DIANA DORS Swingin’ Dors with the Wally Stott Orchestra The point of no return; That’s how it is; Let there be love; Namely you; Imagination; Roller Coaster Blues; The gentleman is a dope; April heart; I’m in love for the very first time; Crazy he calls me; Come by Sunday; Tired of love Original 1960 recording for Pye Records Universal-Sanctuary CMFCD 1554 [33:02]
JOE "FINGERS" CARR / LOU BUSCH Let’s Do It Again! 2-CD set of 62 tracks incl. Portuguese Washerwoman; Moonlight Bay; Sam’s song; Margie; Aloha Oe; Down Yonder; The Darktown Strutters Ball … // Zambezi; Eleventh-hour Melody; Sunrise Serenade; Cumana, Friendly persuasion; Nola; Rainbow’s End … Original Capitol recordings Jasmine JASCD 534 [157:34]
JERRY FIELDING ‘Straw Dogs’ Original Motion Picture Score 16 tracks Intrada Special Collection Vol. 126 [41:55] 2.000 copies

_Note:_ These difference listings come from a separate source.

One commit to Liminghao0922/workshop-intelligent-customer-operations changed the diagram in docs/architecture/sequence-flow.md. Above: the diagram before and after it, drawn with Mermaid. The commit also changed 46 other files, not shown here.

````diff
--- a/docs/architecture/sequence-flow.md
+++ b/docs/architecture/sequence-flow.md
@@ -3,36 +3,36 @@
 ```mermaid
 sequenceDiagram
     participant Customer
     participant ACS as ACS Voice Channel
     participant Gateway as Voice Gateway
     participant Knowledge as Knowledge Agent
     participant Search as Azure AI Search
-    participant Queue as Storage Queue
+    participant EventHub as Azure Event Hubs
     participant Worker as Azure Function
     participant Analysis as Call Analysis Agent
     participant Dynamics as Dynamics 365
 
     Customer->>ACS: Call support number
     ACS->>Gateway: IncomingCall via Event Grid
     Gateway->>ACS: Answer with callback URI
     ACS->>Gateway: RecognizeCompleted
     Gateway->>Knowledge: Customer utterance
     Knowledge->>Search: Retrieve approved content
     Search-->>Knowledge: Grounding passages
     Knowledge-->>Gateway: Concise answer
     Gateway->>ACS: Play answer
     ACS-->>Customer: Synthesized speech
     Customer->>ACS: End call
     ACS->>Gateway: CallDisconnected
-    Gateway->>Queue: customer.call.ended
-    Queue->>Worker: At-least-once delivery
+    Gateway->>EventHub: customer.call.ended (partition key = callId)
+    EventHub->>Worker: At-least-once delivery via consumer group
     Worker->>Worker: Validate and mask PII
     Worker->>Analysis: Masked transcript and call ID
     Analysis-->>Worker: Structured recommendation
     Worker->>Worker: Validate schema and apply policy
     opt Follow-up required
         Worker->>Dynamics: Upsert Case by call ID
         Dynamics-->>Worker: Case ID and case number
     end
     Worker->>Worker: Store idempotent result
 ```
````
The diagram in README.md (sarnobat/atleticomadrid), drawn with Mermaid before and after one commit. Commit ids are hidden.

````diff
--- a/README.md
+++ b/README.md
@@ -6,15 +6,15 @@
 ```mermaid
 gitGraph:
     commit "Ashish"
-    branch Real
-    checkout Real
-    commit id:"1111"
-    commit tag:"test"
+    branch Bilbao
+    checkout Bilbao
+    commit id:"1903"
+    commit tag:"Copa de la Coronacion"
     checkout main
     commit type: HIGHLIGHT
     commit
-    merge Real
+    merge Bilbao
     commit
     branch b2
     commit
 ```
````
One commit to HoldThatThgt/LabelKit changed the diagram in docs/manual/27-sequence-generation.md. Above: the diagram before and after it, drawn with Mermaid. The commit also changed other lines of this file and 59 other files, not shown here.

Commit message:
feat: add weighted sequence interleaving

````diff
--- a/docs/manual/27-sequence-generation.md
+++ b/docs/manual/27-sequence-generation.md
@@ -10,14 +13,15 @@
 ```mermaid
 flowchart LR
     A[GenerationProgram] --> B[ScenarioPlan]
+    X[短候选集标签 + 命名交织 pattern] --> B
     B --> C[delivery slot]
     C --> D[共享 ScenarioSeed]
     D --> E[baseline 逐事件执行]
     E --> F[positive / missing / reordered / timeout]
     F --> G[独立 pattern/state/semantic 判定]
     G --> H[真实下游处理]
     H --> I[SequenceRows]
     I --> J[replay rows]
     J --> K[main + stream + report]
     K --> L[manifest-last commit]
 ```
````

ALAN HAVEN [Organ] Haven For Sale & St Elmo’s Fire 10 tracks with Keith Mansfield’s Orchestra [guest Maynard Ferguson] incl. 1,2,3; Goin’ outa my head; Norwegian Wood; Exodus; Love for sale; What the world needs now …. 1969 CBS recording // 10 tracks incl. Charade; St Elmo’s Fire; Girl talk; Soliloquy [‘Carousel’]; Flying free; Air on a G String … 1971 CBS recording. Cherry Red/RPM Retro 864 [78:40]
HENRY MANCINI ‘The Hawaiians’ 2-CD set: Original Motion Picture Soundtrack 26 tracks, Original United Artists Score Album 10 tracks Intrada Special Collection Vol. 124 [63:45 & 30:40] 1,500 copies
KEN THORNE ‘Inspector Clouseau’ Original Motion Picture Score 15 tracks Kritzerland KR 20013-9 [34:18]
THE MASTERSOUNDS : WES MONTGOMERY Kismet and The King And I 17 tracks Cherry Red ACMEM174CD [78:49] Genteel, chamber jazz reminiscent of the MJQ; and of the Previn/Manne/ Vinnegar recordings of show tunes on Contemporary.